**Task description**
The job is to find each line of the records below that includes the word "응답거절" and copy it.

**Source records**

######

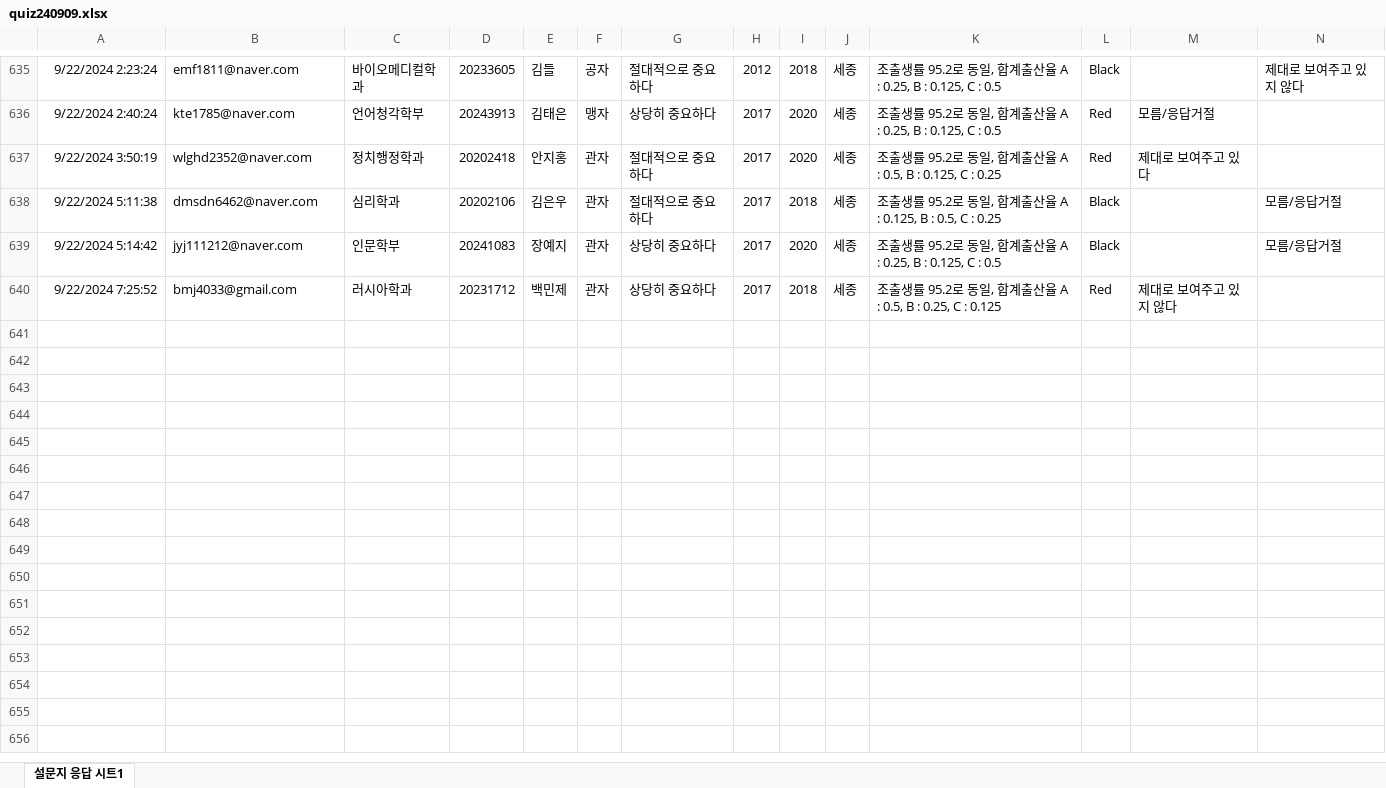
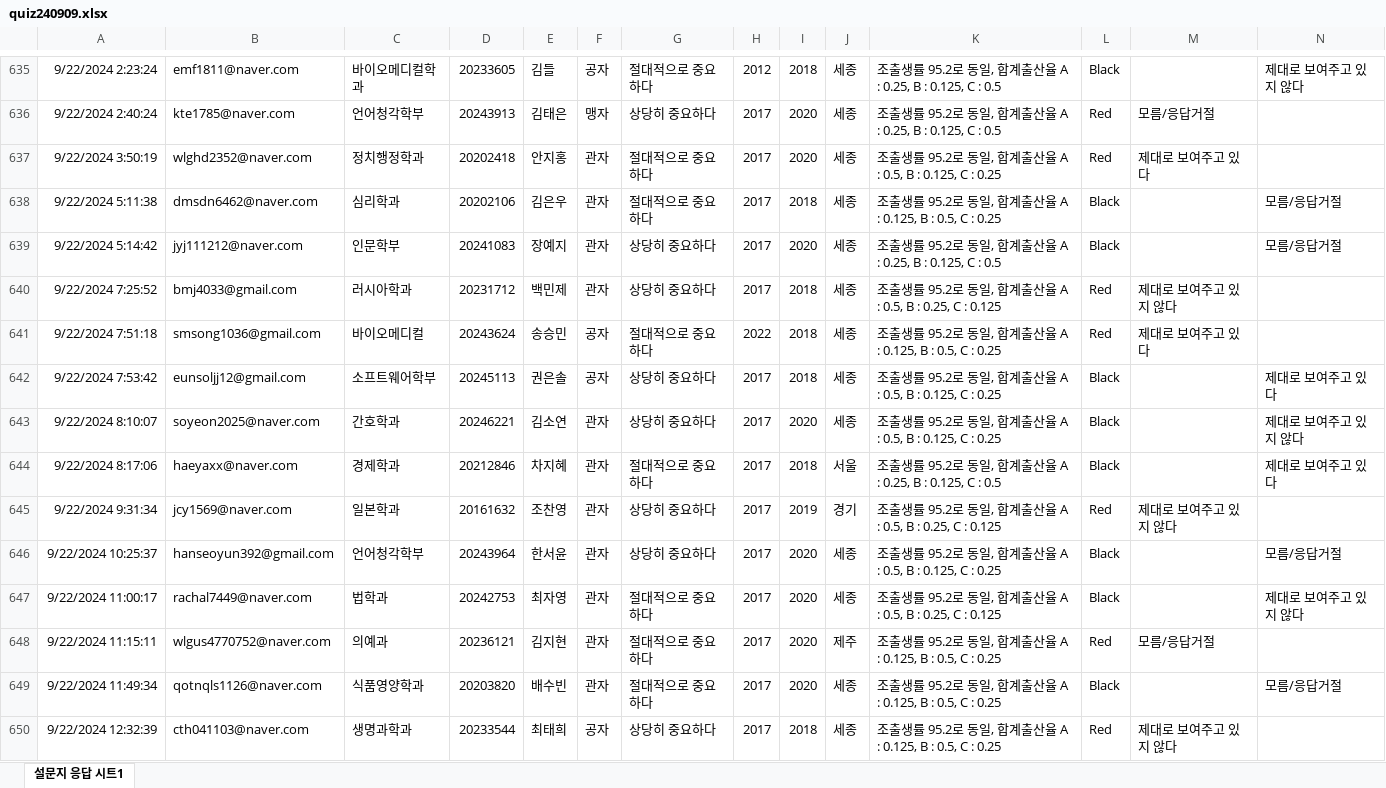
Before and after one commit to kwlee58/class202501, an Excel workbook: R/data/quiz240909.xlsx, sheet 설문지 응답 시트1, drawn as a sheet; only a part is shown, gaps mark what is left out; values as stored, in another font and other column widths than the file's, no borders; table styles not drawn; the diff covers the shown part only; the diff names each change by its address in the sheet, - before the commit and + after, or states it on an @@ line.

```diff
--- a/R/data/quiz240909.xlsx (sheet 설문지 응답 시트1)
+++ b/R/data/quiz240909.xlsx (sheet 설문지 응답 시트1)
+row 641: 9/22/2024 7:51:18 | smsong1036@gmail.com | 바이오메디컬 | 20243624 | 송승민 | 공자 | 절대적으로 중요하다 | 2022 | 2018 | 세종 | 조출생률 95.2로 동일, 합계출산율 A : 0.125, B : 0.5, C : 0.25 | Red | 제대로 보여주고 있다
+row 642: 9/22/2024 7:53:42 | eunsoljj12@gmail.com | 소프트웨어학부 | 20245113 | 권은솔 | 공자 | 상당히 중요하다 | 2017 | 2018 | 세종 | 조출생률 95.2로 동일, 합계출산율 A : 0.5, B : 0.125, C : 0.25 | Black |  | 제대로 보여주고 있다
+row 643: 9/22/2024 8:10:07 | soyeon2025@naver.com | 간호학과 | 20246221 | 김소연 | 관자 | 상당히 중요하다 | 2017 | 2020 | 세종 | 조출생률 95.2로 동일, 합계출산율 A : 0.5, B : 0.125, C : 0.25 | Black |  | 제대로 보여주고 있지 않다
+row 644: 9/22/2024 8:17:06 | haeyaxx@naver.com | 경제학과 | 20212846 | 차지혜 | 관자 | 절대적으로 중요하다 | 2017 | 2018 | 서울 | 조출생률 95.2로 동일, 합계출산율 A : 0.25, B : 0.125, C : 0.5 | Black |  | 제대로 보여주고 있다
+row 645: 9/22/2024 9:31:34 | jcy1569@naver.com | 일본학과 | 20161632 | 조찬영 | 관자 | 상당히 중요하다 | 2017 | 2019 | 경기 | 조출생률 95.2로 동일, 합계출산율 A : 0.5, B : 0.25, C : 0.125 | Red | 제대로 보여주고 있지 않다
+row 646: 9/22/2024 10:25:37 | hanseoyun392@gmail.com | 언어청각학부 | 20243964 | 한서윤 | 관자 | 상당히 중요하다 | 2017 | 2020 | 세종 | 조출생률 95.2로 동일, 합계출산율 A : 0.5, B : 0.125, C : 0.25 | Black |  | 모름/응답거절
+row 647: 9/22/2024 11:00:17 | rachal7449@naver.com | 법학과 | 20242753 | 최자영 | 관자 | 절대적으로 중요하다 | 2017 | 2020 | 세종 | 조출생률 95.2로 동일, 합계출산율 A : 0.5, B : 0.25, C : 0.125 | Black |  | 제대로 보여주고 있지 않다
+row 648: 9/22/2024 11:15:11 | wlgus4770752@naver.com | 의예과 | 20236121 | 김지현 | 관자 | 절대적으로 중요하다 | 2017 | 2020 | 제주 | 조출생률 95.2로 동일, 합계출산율 A : 0.125, B : 0.5, C : 0.25 | Red | 모름/응답거절
+row 649: 9/22/2024 11:49:34 | qotnqls1126@naver.com | 식품영양학과 | 20203820 | 배수빈 | 관자 | 절대적으로 중요하다 | 2017 | 2020 | 세종 | 조출생률 95.2로 동일, 합계출산율 A : 0.125, B : 0.5, C : 0.25 | Black |  | 모름/응답거절
+row 650: 9/22/2024 12:32:39 | cth041103@naver.com | 생명과학과 | 20233544 | 최태희 | 공자 | 상당히 중요하다 | 2017 | 2018 | 세종 | 조출생률 95.2로 동일, 합계출산율 A : 0.125, B : 0.5, C : 0.25 | Red | 제대로 보여주고 있지 않다
```
Also changed, not shown: 12 added rows elsewhere in this sheet, R/data/quiz240909_tmp.xlsx, R/data/quiz240916.xlsx, 15 other files.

######

**Answer box**
+row 646: 9/22/2024 10:25:37 | hanseoyun392@gmail.com | 언어청각학부 | 20243964 | 한서윤 | 관자 | 상당히 중요하다 | 2017 | 2020 | 세종 | 조출생률 95.2로 동일, 합계출산율 A : 0.5, B : 0.125, C : 0.25 | Black |  | 모름/응답거절
+row 648: 9/22/2024 11:15:11 | wlgus4770752@naver.com | 의예과 | 20236121 | 김지현 | 관자 | 절대적으로 중요하다 | 2017 | 2020 | 제주 | 조출생률 95.2로 동일, 합계출산율 A : 0.125, B : 0.5, C : 0.25 | Red | 모름/응답거절
+row 649: 9/22/2024 11:49:34 | qotnqls1126@naver.com | 식품영양학과 | 20203820 | 배수빈 | 관자 | 절대적으로 중요하다 | 2017 | 2020 | 세종 | 조출생률 95.2로 동일, 합계출산율 A : 0.125, B : 0.5, C : 0.25 | Black |  | 모름/응답거절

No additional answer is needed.